Scalawag: You conclude in Pure America that the future eugenicists strove to build did come to fruition. More than the underpinnings of Western State's transformation into condos and a luxury hotel, eugenics also plays out as a privatized health care system beyond the reach of poor people. "Survival of the fittest" discourse is one way it survives, used callously to dismiss COVID-19 victims and casualties of Texas' deregulated infrastructure. If our eugenic past elucidates our present, then what kind of accountability can we expect moving forward? How can we confront contemporary eugenics?

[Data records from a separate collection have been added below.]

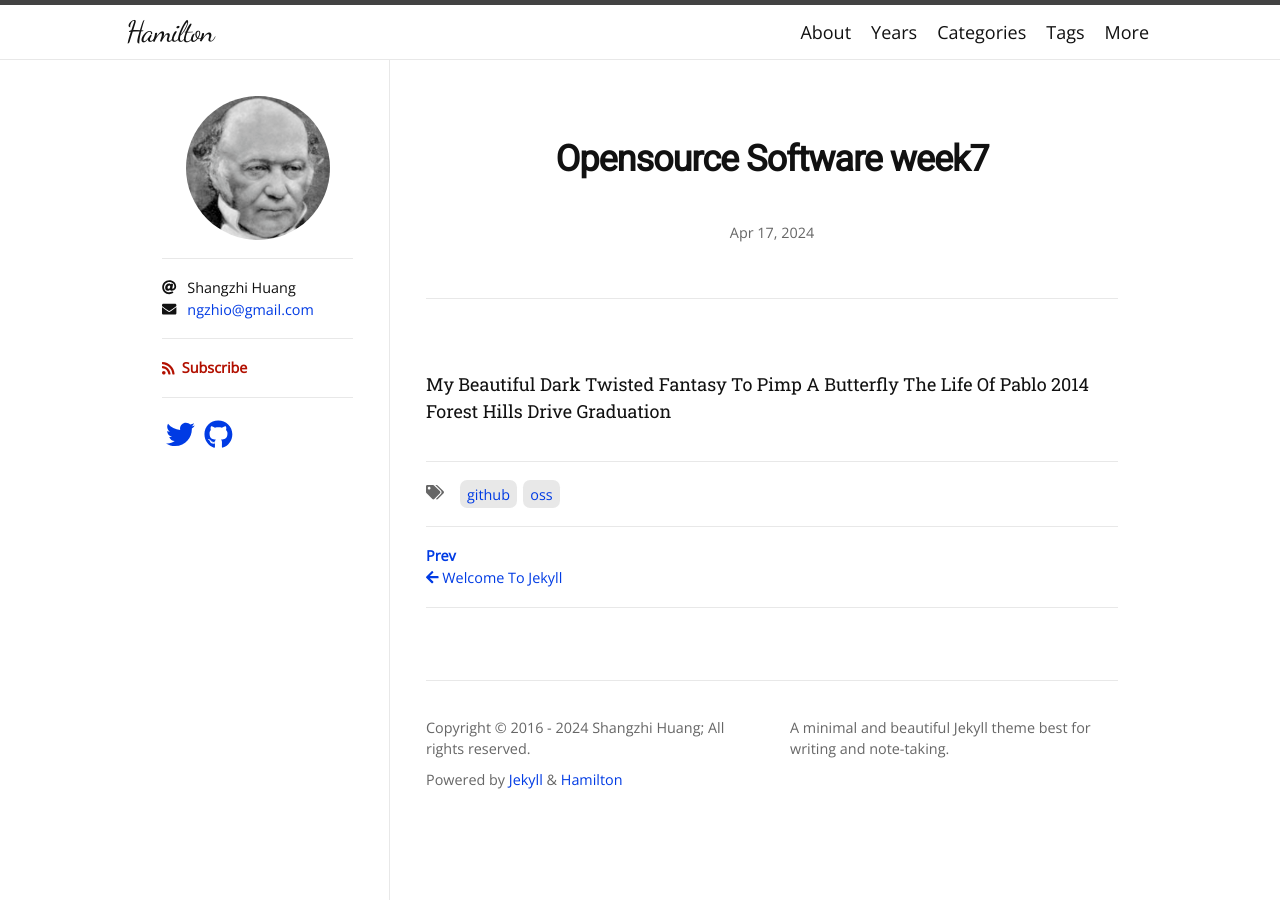
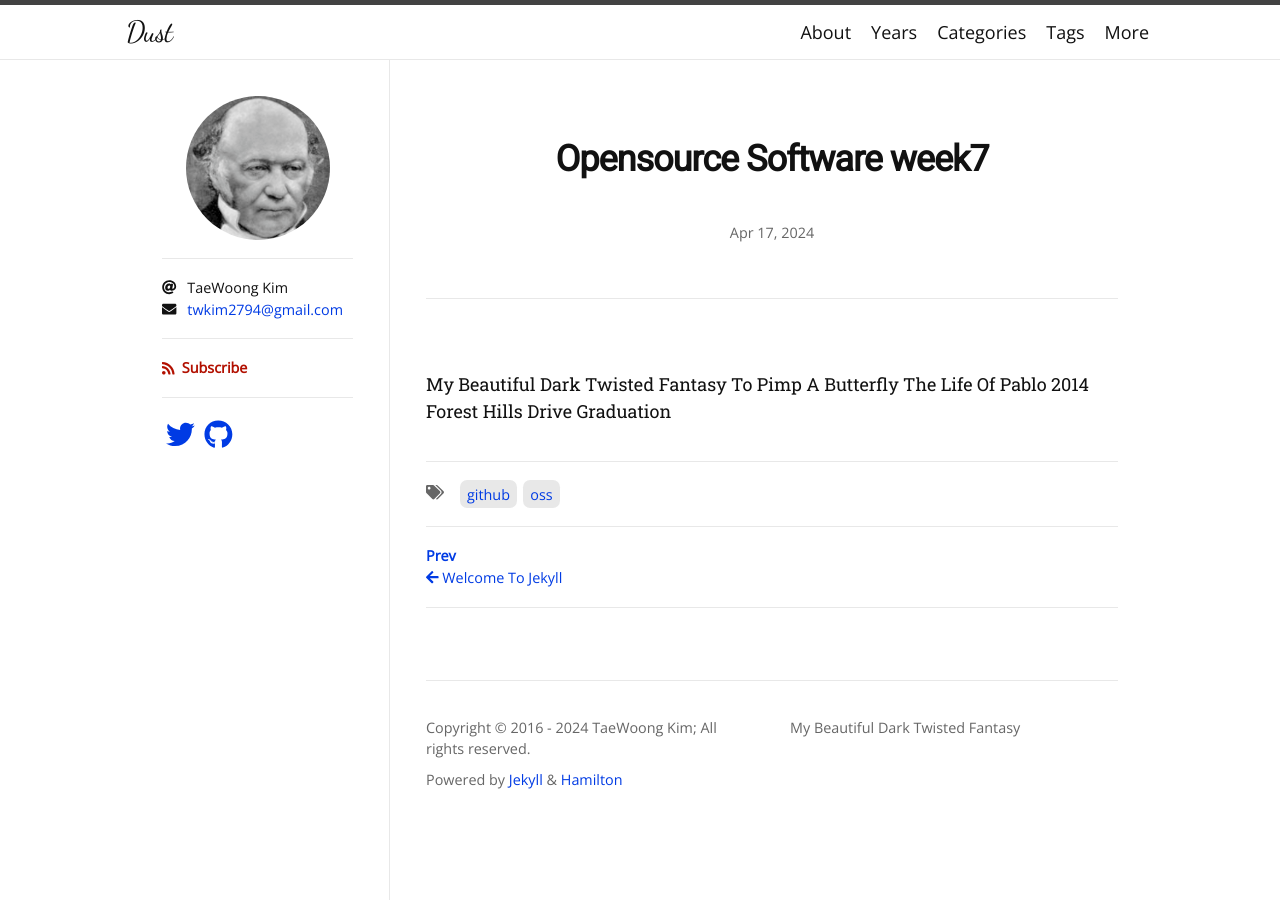
Before and after one commit to marioyokim/marioyokim.github.io, a Jekyll site: the page built from _posts/2024-04-17-oss-test.md, in a window 1280 px wide. Built offline with Jekyll 4.4.1, drawn with Linux system fonts in a browser that asks for light colours; nearby versions of some CDN libraries; some web fonts are replaced.

Commit message:
second commit

```diff
--- a/_config.yml
+++ b/_config.yml
@@ -1,8 +1,8 @@
-title: Hamilton
-description: A minimal and beautiful Jekyll theme best for writing and note-taking.
-author: Shangzhi Huang
+title: Dust
+description: My Beautiful Dark Twisted Fantasy
+author: TaeWoong Kim
 avatar: /logo.png
-email: ngzhio@gmail.com
+email: twkim2794@gmail.com
 
 plugins:
   - jekyll-seo-tag
@@ -29,15 +29,7 @@ exclude:
 
 # Jekyll SEO Tag (Optional)
 # =========================
-twitter:
-  username: ngzhio
-  card: summary
 logo: logo.png
 social:
-  name: Shangzhi Huang
-  links:
-    - https://twitter.com/ngzhio
-    - https://www.facebook.com/ngzhio
-    - https://github.com/ngzhio
-google_site_verification: u4WXQl0Eu66rsQo2kRdCNx
-lang: en
+  name: TaeWoong Kim
+lang: jp
```
Also changed, not shown: _posts/2024-04-17-oss-test.md (+1 -1 lines), _index.yml (added).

Catte: We very obviously need a system of health care in the United States that isn't predicated on rationing access to services that people need to survive. Currently, we have a market system of governance, and the eugenic implications of that system are vast. We have tied health care to employment, meaning that we must earn the right to take care of our bodies and minds by first putting them to work in suitable ways, or accept inferior access if we are unable to do that. We have a system that allows people to die of preventable disease, that demands wellness is contingent on our ability to pay for it, that profits from medical racism, and that sustains itself through Byzantine roadblocks intended to prevent even people eligible for services from using them.

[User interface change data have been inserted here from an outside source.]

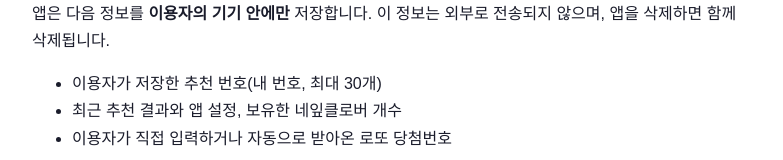
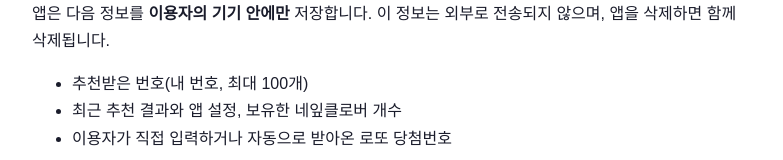
Before and after one commit to Honestree0506/Honestree0506.github.io, a plain HTML site: page privacy-policy.html in a window 1280 px wide. Shown: the part 735-895 px from the top of the page, without its empty margins (248-1031 px from the left). Drawn offline with Linux system fonts and the light colour scheme.

Commit message:
Add files via upload

```diff
--- a/privacy-policy.html
+++ b/privacy-policy.html
@@ -35,7 +35,7 @@
 <h2>3. 기기에만 저장되는 정보</h2>
 <p>앱은 다음 정보를 <b>이용자의 기기 안에만</b> 저장합니다. 이 정보는 외부로 전송되지 않으며, 앱을 삭제하면 함께 삭제됩니다.</p>
 <ul>
-  <li>이용자가 저장한 추천 번호(내 번호, 최대 30개)</li>
+  <li>추천받은 번호(내 번호, 최대 100개)</li>
   <li>최근 추천 결과와 앱 설정, 보유한 네잎클로버 개수</li>
   <li>이용자가 직접 입력하거나 자동으로 받아온 로또 당첨번호</li>
 </ul>
```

We also need to fix federal intervention laws and policies that make life difficult for disabled people in cruel and unnecessary ways. One fix would be ceasing to use a spouse's income to determine eligibility for Supplemental Security Income and Medicaid. Many disabled people cite this reality as a reason they cannot marry and feel it produces outcomes reminiscent of early 20th century eugenic marriage restrictions. Another fix would be repealing employment laws that make it legal to pay disabled workers a subminimum wage. Disabled workers are workers, not the beneficiaries of a charitable arrangement, but attitudes persist that frame their labor in those terms.
Scalawag: What do you hope comes out of Pure America?
Catte: I have one very specific hope, and that is to see the cemeteries associated with state hospitals in Virginia receive further protections from the state. More broadly, I think the state could be investing more resources in preserving and protecting sites associated with the history of disability, but I personally have a special interest in hospital cemeteries. People who read Pure America will learn about the hospital cemetery in Staunton where patients were buried anonymously, which is now on private property that is part of the luxury development I mentioned. It feels like a hopeless case in terms of intervening to reverse neglect. But the former Lynchburg Colony, which I also write about and which eventually became the Central Virginia Training Center, only closed in 2020, and there is a large cemetery on the grounds there as well. I hope the state is more thoughtful about what becomes of the site and how it will ensure the people buried on the grounds have a dignified place of rest.